(Front-end code change data)
──────────────────────────────

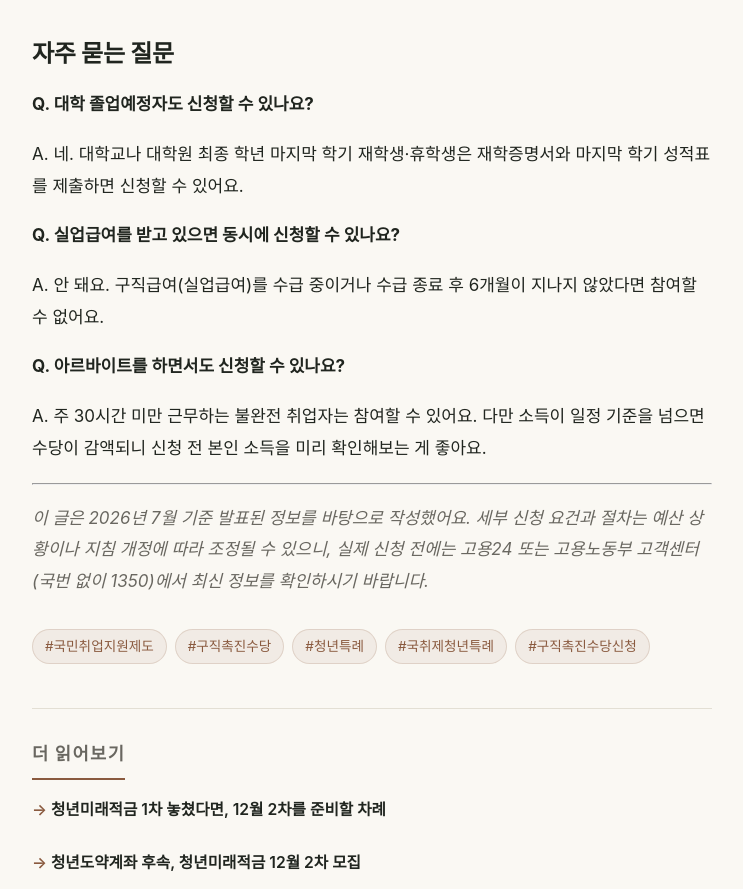
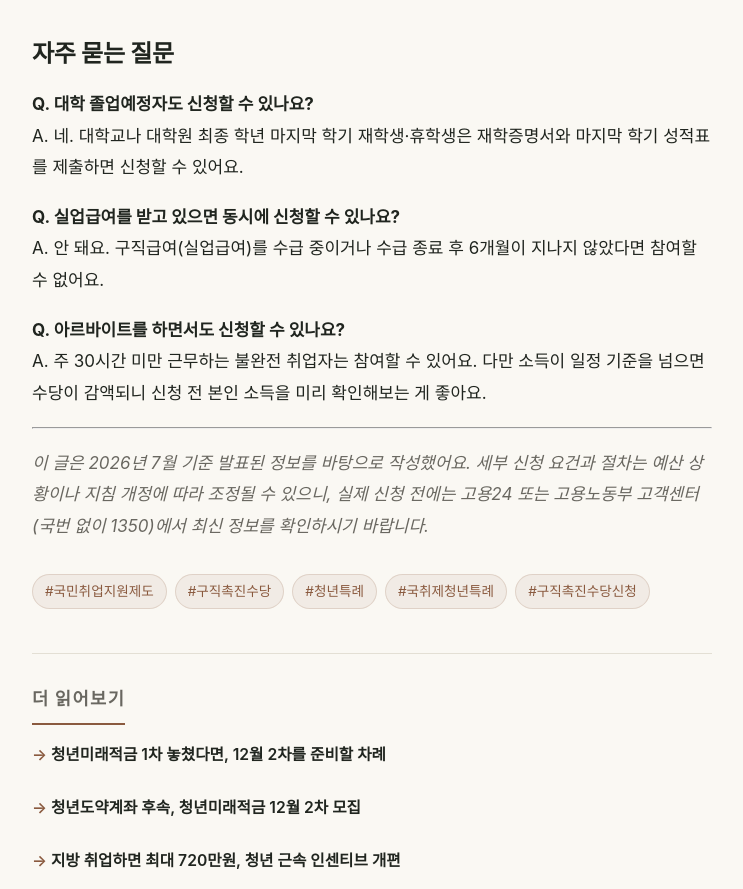
Before and after one commit to rabbitlogs/mybenepick, an Astro site: page /blog/national-employment-support-youth-special-case-60man in a window 1280 px wide. Shown: the part 2541-3430 px from the top of the page, without its empty margins (268-1011 px from the left). Built offline with nearby package versions, Linux system fonts and the light colour scheme; Astro itself is replaced by a stand-in of ours; a web font is replaced by a local one.

Commit message:
fix: 국민취업지원제도 청년특례 글 FAQ 줄바꿈 오류 수정

```diff
--- a/src/content/blog/national-employment-support-youth-special-case-60man.md
+++ b/src/content/blog/national-employment-support-youth-special-case-60man.md
@@ -64,16 +64,13 @@ tags: ["국민취업지원제도", "구직촉진수당", "청년특례", "국취
 
 ## 자주 묻는 질문
 
-**Q. 대학 졸업예정자도 신청할 수 있나요?**
-
+**Q. 대학 졸업예정자도 신청할 수 있나요?**\
 A. 네. 대학교나 대학원 최종 학년 마지막 학기 재학생·휴학생은 재학증명서와 마지막 학기 성적표를 제출하면 신청할 수 있어요.
 
-**Q. 실업급여를 받고 있으면 동시에 신청할 수 있나요?**
-
+**Q. 실업급여를 받고 있으면 동시에 신청할 수 있나요?**\
 A. 안 돼요. 구직급여(실업급여)를 수급 중이거나 수급 종료 후 6개월이 지나지 않았다면 참여할 수 없어요.
 
-**Q. 아르바이트를 하면서도 신청할 수 있나요?**
-
+**Q. 아르바이트를 하면서도 신청할 수 있나요?**\
 A. 주 30시간 미만 근무하는 불완전 취업자는 참여할 수 있어요. 다만 소득이 일정 기준을 넘으면 수당이 감액되니 신청 전 본인 소득을 미리 확인해보는 게 좋아요.
 
 ---
```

──────────────────────────────

Task requirements: Nothing should appear in the answer except the lines from the one with "fix: 국민취업지원제도 청년특례 글 FAQ 줄바꿈 오류 수정" through the final line of the records, written exactly.

Task answer:
fix: 국민취업지원제도 청년특례 글 FAQ 줄바꿈 오류 수정

```diff
--- a/src/content/blog/national-employment-support-youth-special-case-60man.md
+++ b/src/content/blog/national-employment-support-youth-special-case-60man.md
@@ -64,16 +64,13 @@ tags: ["국민취업지원제도", "구직촉진수당", "청년특례", "국취
 
 ## 자주 묻는 질문
 
-**Q. 대학 졸업예정자도 신청할 수 있나요?**
-
+**Q. 대학 졸업예정자도 신청할 수 있나요?**\
 A. 네. 대학교나 대학원 최종 학년 마지막 학기 재학생·휴학생은 재학증명서와 마지막 학기 성적표를 제출하면 신청할 수 있어요.
 
-**Q. 실업급여를 받고 있으면 동시에 신청할 수 있나요?**
-
+**Q. 실업급여를 받고 있으면 동시에 신청할 수 있나요?**\
 A. 안 돼요. 구직급여(실업급여)를 수급 중이거나 수급 종료 후 6개월이 지나지 않았다면 참여할 수 없어요.
 
-**Q. 아르바이트를 하면서도 신청할 수 있나요?**
-
+**Q. 아르바이트를 하면서도 신청할 수 있나요?**\
 A. 주 30시간 미만 근무하는 불완전 취업자는 참여할 수 있어요. 다만 소득이 일정 기준을 넘으면 수당이 감액되니 신청 전 본인 소득을 미리 확인해보는 게 좋아요.
 
 ---
```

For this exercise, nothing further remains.